To reach the Super Bowl, the Chiefs had to make NFL history, overcoming a 24-0 deficit to reach the AFC title game. And they had to overcome a 10-point deficit (twice)to beat the Tennessee Titans in the AFC title game. If you think about them from a certain point of view, though, those games were primers for business executives striving to turn around distressed organizations. Some of those lessons:


After falling behind 24-0 against Houston and 17-7 against Tennessee, the Chiefs refused to panic. One reason: leadership: As Patrick Mahomes demonstrated against Houston with his memorable inspiration to the offense: “Let’s go do something special!” They did.

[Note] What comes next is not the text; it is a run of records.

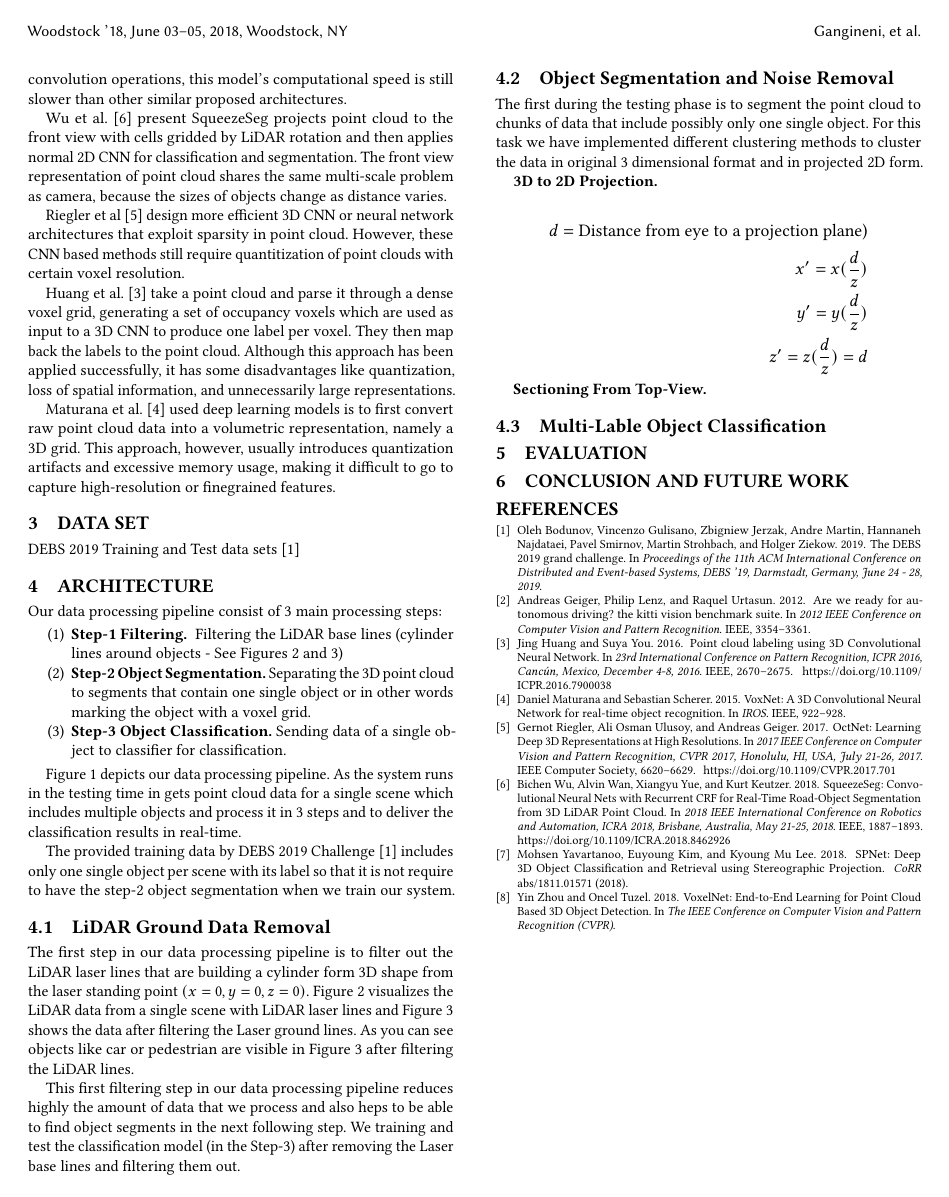
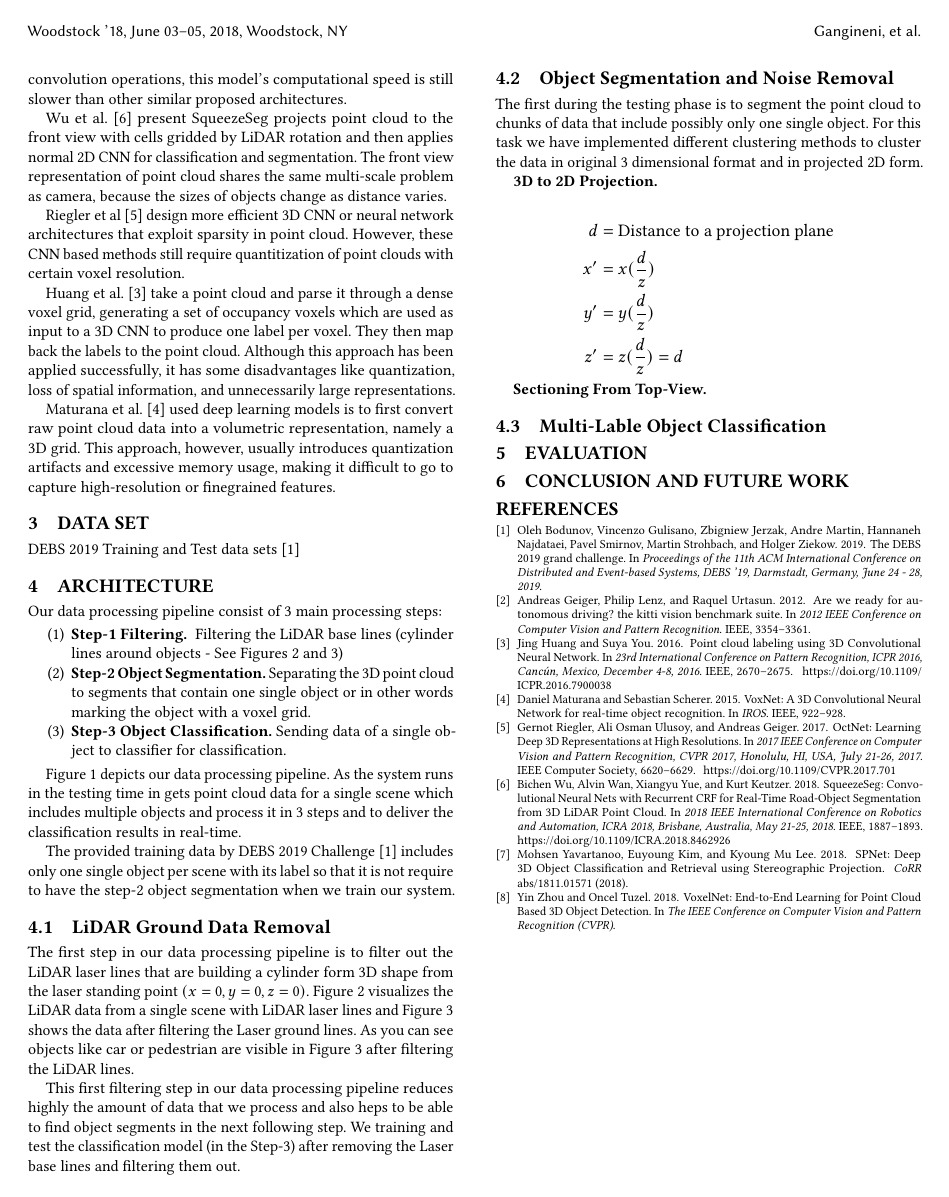
Before and after one commit to kiat/debs2019, a LaTeX paper (paper/main.tex, which reads paper/architecture.tex): page 2 of 3. Compiled offline with pdfLaTeX.

Commit message:
minor change

```diff
--- a/paper/architecture.tex
+++ b/paper/architecture.tex
@@ -97,10 +97,10 @@ For this task we have implemented different clustering methods to cluster the da
 
 \large
 \begin{align*}
-d= \text{Distance from eye to a projection plane)} \\
-x' =  x (\frac{d}{z}) \\
-y' =  y (\frac{d}{z}) \\
-z' =  z (\frac{d}{z}) = d
+d  & = \text{Distance to a projection plane} \\
+x' & =  x (\frac{d}{z}) \\
+y' & =  y (\frac{d}{z}) \\
+z' & =  z (\frac{d}{z}) = d
 \end{align*}
 \normalsize
 
```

Daniel Sorensen’s two monster special-teams plays against the Texans, forcing a fumble on a kickoff return and snuffing out a horribly-advised fake punt, gave the Chiefs short fields that lead to touchdowns. His individual excellence translated into team-wide success and turned the game around.


Kansas City knew Houston’s man-coverage defense was susceptible through the air. It could have retreated from the passing game to regroup after a handful of third-down drops killed early drives, but at the risk of falling further behind. It never wavered in riding Mahomes’ arm and attitude that carried the team this far.


The offensive genius of Head Coach Andy Reid has made him the architect of the most successful seven-year-run era in the Chiefs history, if you’re measuring by victories and division titles. Clark Hunt, in the chief executive’s chair, Mark Donovan as president and General Manager Brett Veach and their deft player-personnel skills have given Reid the tools he’s needed to consistently operate at a high level.


There’s one other success factor that has set the Chiefs apart from teams in 31 other metro areas around the country: Its customer base, the fans. The full-throated, eardrum-rattling decibel levels at Arrowhead are legendary for their impact on the game itself. When your clients—the ones who allow you to pay the bills—are fully committed to your success and see it as a part of their own, you have a leg up on the competition. Synthesized best, perhaps, by tight end Travis Kelce after the Houston game: “I’m just happy that we get to play here in front of this unbelievable city,”
he said after pulling in three touchdown passes from Mahomes.